The KonMari method is, on the surface, simple. Touch literally every single thing that you own (in order – starting with clothes), and decide whether to keep it or discard it. Once you are sure you are going to keep the item, you find the right place for it, and that’s where it lives. You don’t go room by room as some places suggest; you do all of one type of item in one go. Anything in that category that you forgot to put in your pile for consideration gets automatically tossed.

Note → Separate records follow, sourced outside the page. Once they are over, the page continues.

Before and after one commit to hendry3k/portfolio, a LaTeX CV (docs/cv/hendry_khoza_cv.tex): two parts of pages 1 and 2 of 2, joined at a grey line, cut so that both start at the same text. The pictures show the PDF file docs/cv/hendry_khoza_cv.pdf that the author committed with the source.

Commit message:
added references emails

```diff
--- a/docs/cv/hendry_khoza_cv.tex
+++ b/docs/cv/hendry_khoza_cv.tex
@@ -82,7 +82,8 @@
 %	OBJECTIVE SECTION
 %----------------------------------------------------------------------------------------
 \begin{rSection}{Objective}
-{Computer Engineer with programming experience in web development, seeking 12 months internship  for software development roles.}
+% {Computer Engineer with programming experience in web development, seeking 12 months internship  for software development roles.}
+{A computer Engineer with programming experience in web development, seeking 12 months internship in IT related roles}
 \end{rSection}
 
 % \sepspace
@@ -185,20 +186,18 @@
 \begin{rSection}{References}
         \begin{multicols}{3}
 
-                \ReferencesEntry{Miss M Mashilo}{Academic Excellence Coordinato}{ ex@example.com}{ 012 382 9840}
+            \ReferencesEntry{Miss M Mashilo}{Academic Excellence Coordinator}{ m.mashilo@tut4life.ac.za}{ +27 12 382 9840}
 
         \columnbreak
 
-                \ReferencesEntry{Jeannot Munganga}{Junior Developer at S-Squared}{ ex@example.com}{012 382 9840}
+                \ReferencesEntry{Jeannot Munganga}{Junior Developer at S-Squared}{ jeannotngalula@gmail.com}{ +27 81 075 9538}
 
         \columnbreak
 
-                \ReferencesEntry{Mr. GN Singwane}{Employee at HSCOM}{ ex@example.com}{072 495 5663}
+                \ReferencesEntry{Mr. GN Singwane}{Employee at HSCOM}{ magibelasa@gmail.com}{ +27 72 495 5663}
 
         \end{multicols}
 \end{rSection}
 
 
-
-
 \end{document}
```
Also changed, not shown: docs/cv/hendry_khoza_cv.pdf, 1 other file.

She also asks us to be respectful of our things, to thank them for doing what they have done for us. This might be too touchy-feely for folks, but it worked for me. And it helps ease the pain of the slow realization that you aren’t ever going to read Ulysses, and that’s okay. You bought the book, and it taught you that reading Ulysses isn’t enough of a priority for it to make sense for you to hold onto the book. Thank it and discard it.
Yes, discard. That could mean donate, recycle, or even throw out. Does that seem wasteful? I think it might to some. If you bought a dress (or received it as a gift) four years ago and never wore it, her theory is it is more wasteful taking up physical space in your closet and emotional space in your mid than it is to donate it to Goodwill. And this does go for EVERYTHING – she even direct readers to take every photo out of every photo album and photo box, go through them, and only keep the ones that really speak to you. Brutal, right? But man, that sounds kind of amazing.
If anything I’m writing appeals to you, then I strongly recommend this book. I plan to tackle the clothing portion starting tomorrow night, and I can already tell that there are some items that I’m going to discard that a week ago I couldn’t have imagined. But the chance that I might need it for a Halloween costume in a decade isn’t a good enough reason to keep it around.
Her point is also that once you clean up the clutter from your house, you will have more clarity in other parts of your life. Am I expecting that once we reduce our stuff I’ll suddenly find my dream job? No. But I can see that there may be more subtle benefits. On the second-to-last page of the book, Ms. Kondo writes “The moment you picked up this book with the intention of tidying, you took the first step. If you have read this far, you know what you need to do next.” It might seem cheesy, but I do.